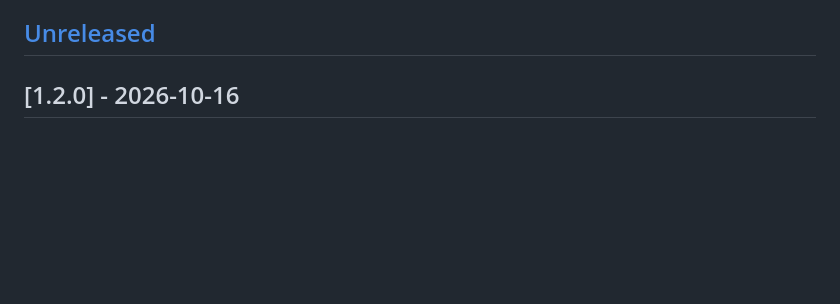
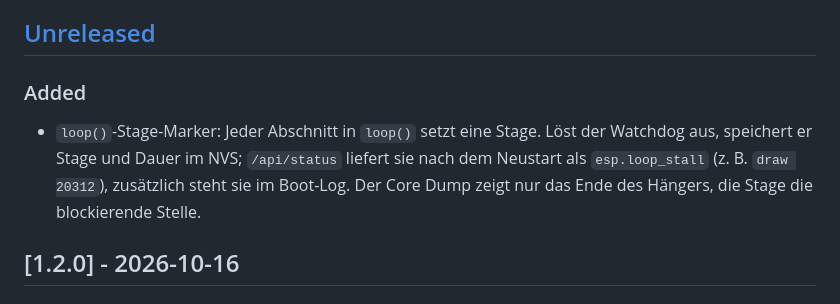
Before and after one commit to kurim/pulse-esp32-hwmonitor, a Markdown page: CHANGELOG.md, the part around the change. Rendered like a GitHub page; blank space fills up the shorter version.

Commit message:
docs: CHANGELOG - loop()-Stage-Marker
Co-Authored-By: Claude Sonnet 5.5 <noreply@anthropic.com>
Claude-Session: https://claude.ai/code/session_01LAMffGvG6Cdjw3wSVmGrRZ

```diff
--- a/CHANGELOG.md
+++ b/CHANGELOG.md
@@ -14,6 +14,14 @@ Tag `vx.y.z` pushen (der CI-Workflow bricht ab, wenn Tag und Changelog
 auseinanderlaufen).
 
 ## [Unreleased]
+
+### Added
+
+- `loop()`-Stage-Marker: Jeder Abschnitt in `loop()` setzt eine Stage. Löst der
+  Watchdog aus, speichert er Stage und Dauer im NVS; `/api/status` liefert sie
+  nach dem Neustart als `esp.loop_stall` (z. B. `draw 20312`), zusätzlich steht
+  sie im Boot-Log. Der Core Dump zeigt nur das Ende des Hängers, die Stage die
+  blockierende Stelle.
 
 ## [1.2.0] - 2026-10-16
 
```
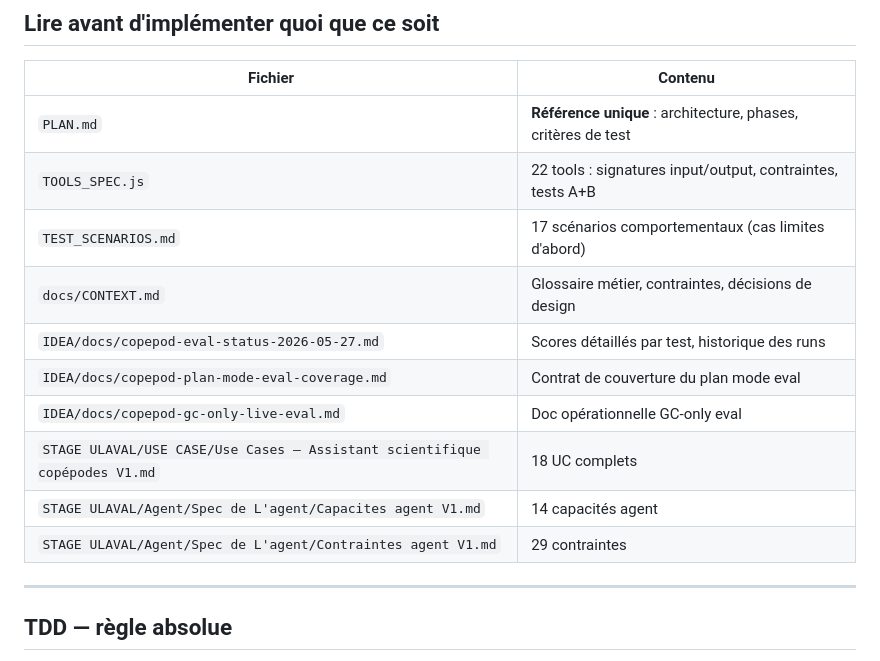
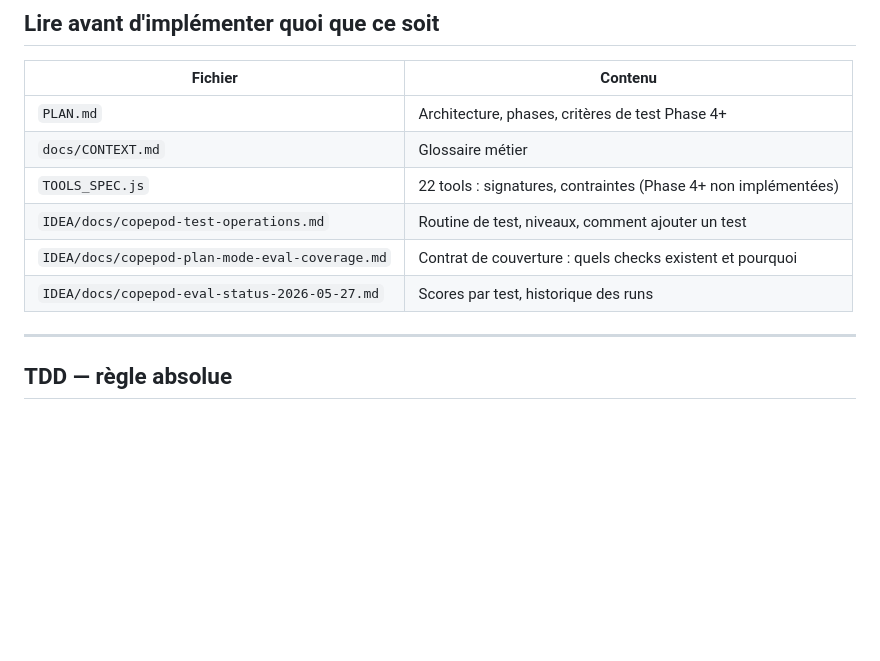
Before and after one commit to TidianeCisse777/assistant-copepodes-specs, a Markdown page: CLAUDE.md, the part around the change. Rendered like a GitHub page; blank space fills up the shorter version.

Commit message:
docs: trim reference table — supprime specs impl terminées, ajoute test-operations
Co-Authored-By: Claude Sonnet 4.6 <noreply@anthropic.com>

```diff
--- a/CLAUDE.md
+++ b/CLAUDE.md
@@ -77,16 +77,12 @@ Goal-driven execution. Turn vague instructions into verifiable targets before wr
 
 | Fichier | Contenu |
 |---|---|
-| `PLAN.md` | **Référence unique** : architecture, phases, critères de test |
-| `TOOLS_SPEC.js` | 22 tools : signatures input/output, contraintes, tests A+B |
-| `TEST_SCENARIOS.md` | 17 scénarios comportementaux (cas limites d'abord) |
-| `docs/CONTEXT.md` | Glossaire métier, contraintes, décisions de design |
-| `IDEA/docs/copepod-eval-status-2026-05-27.md` | Scores détaillés par test, historique des runs |
-| `IDEA/docs/copepod-plan-mode-eval-coverage.md` | Contrat de couverture du plan mode eval |
-| `IDEA/docs/copepod-gc-only-live-eval.md` | Doc opérationnelle GC-only eval |
-| `STAGE ULAVAL/USE CASE/Use Cases — Assistant scientifique copépodes V1.md` | 18 UC complets |
-| `STAGE ULAVAL/Agent/Spec de L'agent/Capacites agent V1.md` | 14 capacités agent |
-| `STAGE ULAVAL/Agent/Spec de L'agent/Contraintes agent V1.md` | 29 contraintes |
+| `PLAN.md` | Architecture, phases, critères de test Phase 4+ |
+| `docs/CONTEXT.md` | Glossaire métier |
+| `TOOLS_SPEC.js` | 22 tools : signatures, contraintes (Phase 4+ non implémentées) |
+| `IDEA/docs/copepod-test-operations.md` | Routine de test, niveaux, comment ajouter un test |
+| `IDEA/docs/copepod-plan-mode-eval-coverage.md` | Contrat de couverture : quels checks existent et pourquoi |
+| `IDEA/docs/copepod-eval-status-2026-05-27.md` | Scores par test, historique des runs |
 
 ---
 
```
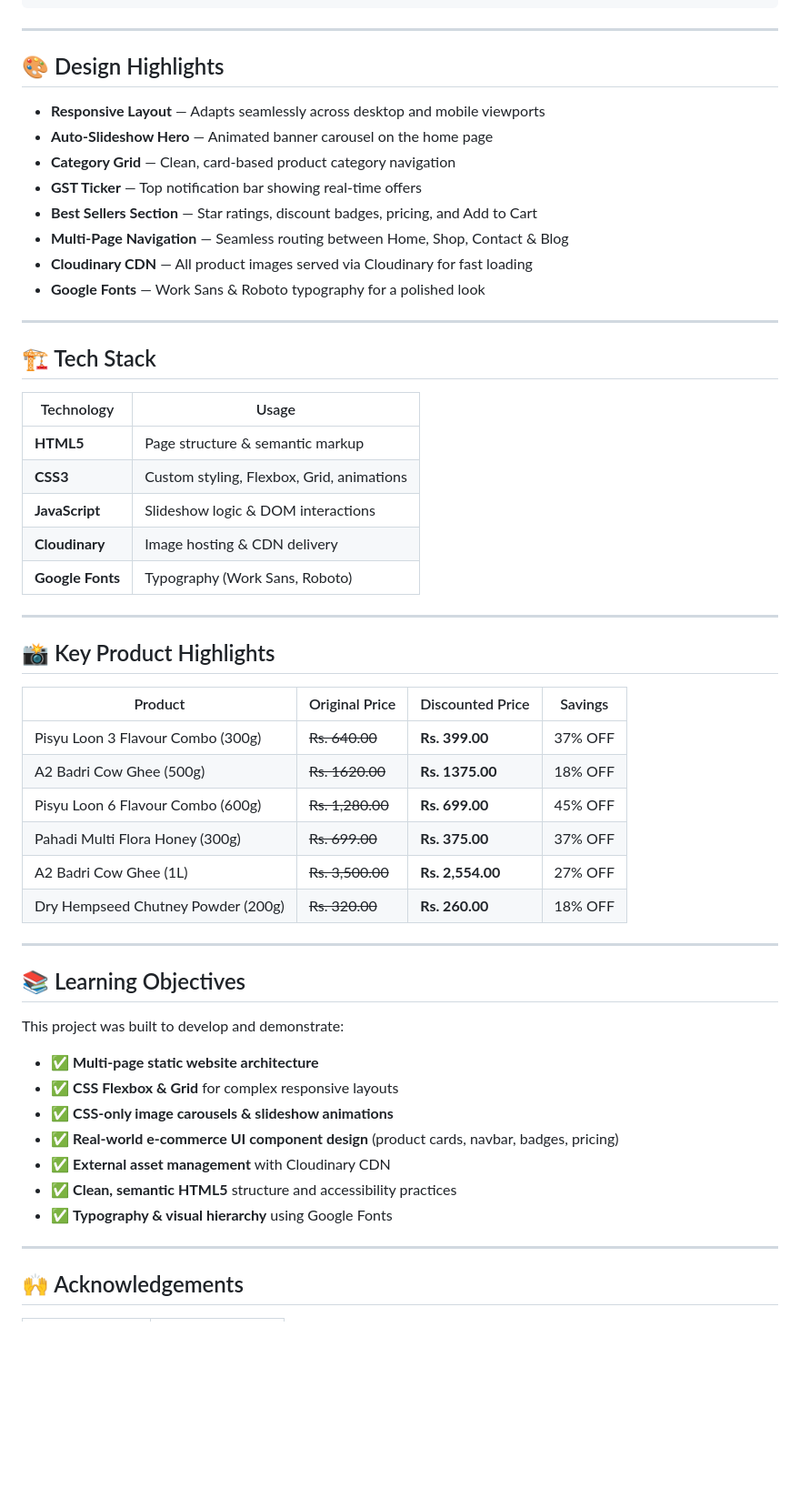
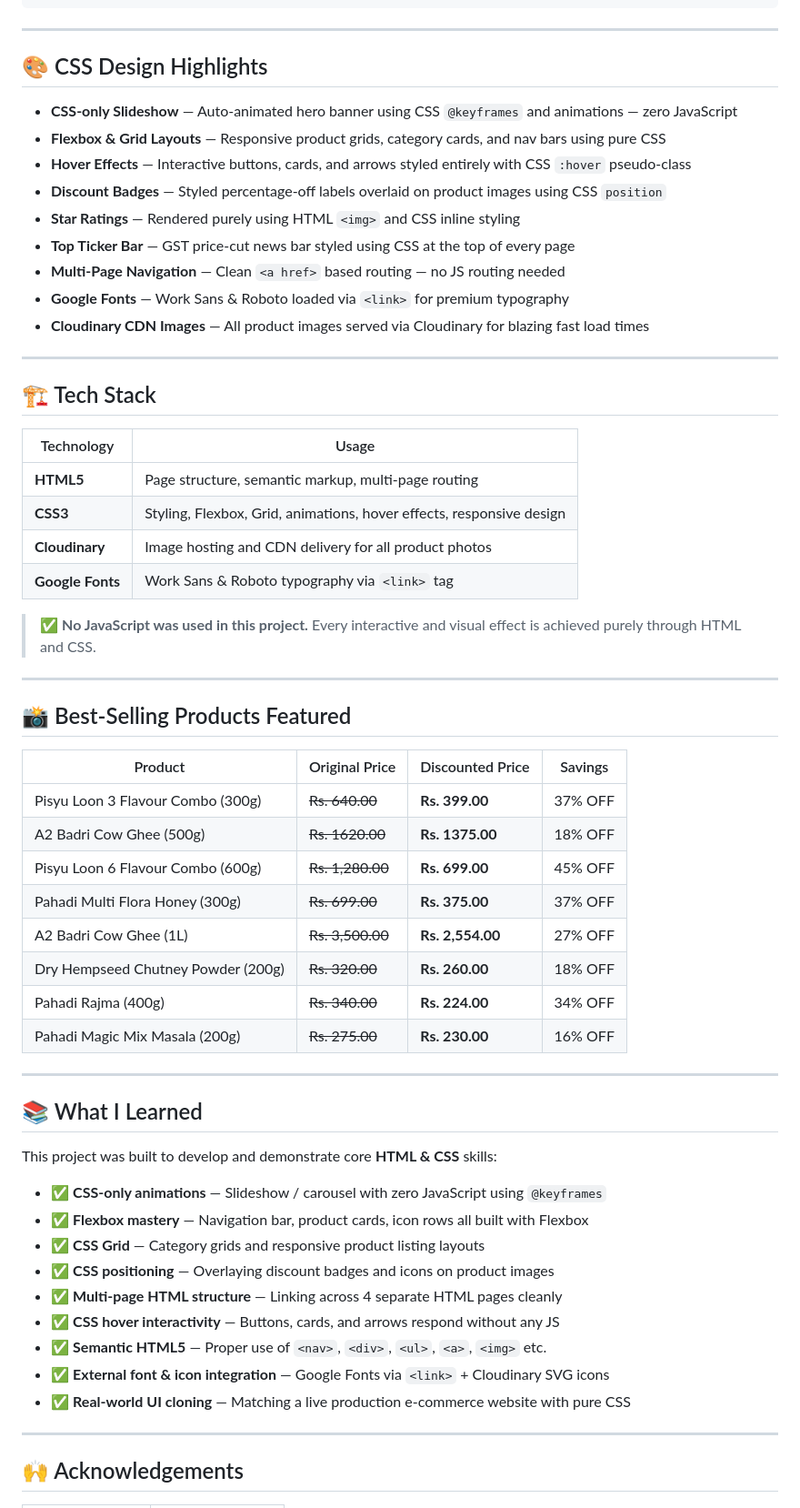
Before and after one commit to priyabratasahoo780/namakwali, a Markdown page: README.md, the part around one of its changes. Shown at 91% size. GitHub-like rendering; blank space fills up the shorter version.

Commit message:
docs: update README to reflect HTML & CSS only stack

```diff
--- a/README.md
+++ b/README.md
@@ -100,16 +99,17 @@ namakwali/
 
 ---
 
-## 🎨 Design Highlights
+## 🎨 CSS Design Highlights
 
-- **Responsive Layout** — Adapts seamlessly across desktop and mobile viewports
-- **Auto-Slideshow Hero** — Animated banner carousel on the home page
-- **Category Grid** — Clean, card-based product category navigation
-- **GST Ticker** — Top notification bar showing real-time offers
-- **Best Sellers Section** — Star ratings, discount badges, pricing, and Add to Cart
-- **Multi-Page Navigation** — Seamless routing between Home, Shop, Contact & Blog
-- **Cloudinary CDN** — All product images served via Cloudinary for fast loading
-- **Google Fonts** — Work Sans & Roboto typography for a polished look
+- **CSS-only Slideshow** — Auto-animated hero banner using CSS `@keyframes` and animations — zero JavaScript
+- **Flexbox & Grid Layouts** — Responsive product grids, category cards, and nav bars using pure CSS
+- **Hover Effects** — Interactive buttons, cards, and arrows styled entirely with CSS `:hover` pseudo-class
+- **Discount Badges** — Styled percentage-off labels overlaid on product images using CSS `position`
+- **Star Ratings** — Rendered purely using HTML `<img>` and CSS inline styling
+- **Top Ticker Bar** — GST price-cut news bar styled using CSS at the top of every page
+- **Multi-Page Navigation** — Clean `<a href>` based routing — no JS routing needed
+- **Google Fonts** — Work Sans & Roboto loaded via `<link>` for premium typography
+- **Cloudinary CDN Images** — All product images served via Cloudinary for blazing fast load times
 
 ---
 
@@ -117,15 +117,16 @@ namakwali/
 
 | Technology | Usage |
 |------------|-------|
-| **HTML5** | Page structure & semantic markup |
-| **CSS3** | Custom styling, Flexbox, Grid, animations |
-| **JavaScript** | Slideshow logic & DOM interactions |
-| **Cloudinary** | Image hosting & CDN delivery |
-| **Google Fonts** | Typography (Work Sans, Roboto) |
+| **HTML5** | Page structure, semantic markup, multi-page routing |
+| **CSS3** | Styling, Flexbox, Grid, animations, hover effects, responsive design |
+| **Cloudinary** | Image hosting and CDN delivery for all product photos |
+| **Google Fonts** | Work Sans & Roboto typography via `<link>` tag |
+
+> ✅ **No JavaScript was used in this project.** Every interactive and visual effect is achieved purely through HTML and CSS.
 
 ---
 
-## 📸 Key Product Highlights
+## 📸 Best-Selling Products Featured
 
 | Product | Original Price | Discounted Price | Savings |
 |---------|---------------|-----------------|---------|
@@ -135,20 +136,24 @@ namakwali/
 | Pahadi Multi Flora Honey (300g) | ~~Rs. 699.00~~ | **Rs. 375.00** | 37% OFF |
 | A2 Badri Cow Ghee (1L) | ~~Rs. 3,500.00~~ | **Rs. 2,554.00** | 27% OFF |
 | Dry Hempseed Chutney Powder (200g) | ~~Rs. 320.00~~ | **Rs. 260.00** | 18% OFF |
+| Pahadi Rajma (400g) | ~~Rs. 340.00~~ | **Rs. 224.00** | 34% OFF |
+| Pahadi Magic Mix Masala (200g) | ~~Rs. 275.00~~ | **Rs. 230.00** | 16% OFF |
 
 ---
 
-## 📚 Learning Objectives
+## 📚 What I Learned
 
-This project was built to develop and demonstrate:
+This project was built to develop and demonstrate core **HTML & CSS** skills:
 
-- ✅ **Multi-page static website architecture**
-- ✅ **CSS Flexbox & Grid** for complex responsive layouts
-- ✅ **CSS-only image carousels & slideshow animations**
-- ✅ **Real-world e-commerce UI component design** (product cards, navbar, badges, pricing)
-- ✅ **External asset management** with Cloudinary CDN
-- ✅ **Clean, semantic HTML5** structure and accessibility practices
-- ✅ **Typography & visual hierarchy** using Google Fonts
+- ✅ **CSS-only animations** — Slideshow / carousel with zero JavaScript using `@keyframes`
+- ✅ **Flexbox mastery** — Navigation bar, product cards, icon rows all built with Flexbox
+- ✅ **CSS Grid** — Category grids and responsive product listing layouts
+- ✅ **CSS positioning** — Overlaying discount badges and icons on product images
+- ✅ **Multi-page HTML structure** — Linking across 4 separate HTML pages cleanly
+- ✅ **CSS hover interactivity** — Buttons, cards, and arrows respond without any JS
+- ✅ **Semantic HTML5** — Proper use of `<nav>`, `<div>`, `<ul>`, `<a>`, `<img>` etc.
+- ✅ **External font & icon integration** — Google Fonts via `<link>` + Cloudinary SVG icons
+- ✅ **Real-world UI cloning** — Matching a live production e-commerce website with pure CSS
 
 ---
 
```
Also changed, not shown: other parts of README.md (+17 -18 lines).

********

[Problem description] Wherever the word "GitHub" turns up in a line of the entries above, copy that line.

[The answer]
Before and after one commit to kurim/pulse-esp32-hwmonitor, a Markdown page: CHANGELOG.md, the part around the change. Rendered like a GitHub page; blank space fills up the shorter version.
Before and after one commit to TidianeCisse777/assistant-copepodes-specs, a Markdown page: CLAUDE.md, the part around the change. Rendered like a GitHub page; blank space fills up the shorter version.
Before and after one commit to priyabratasahoo780/namakwali, a Markdown page: README.md, the part around one of its changes. Shown at 91% size. GitHub-like rendering; blank space fills up the shorter version.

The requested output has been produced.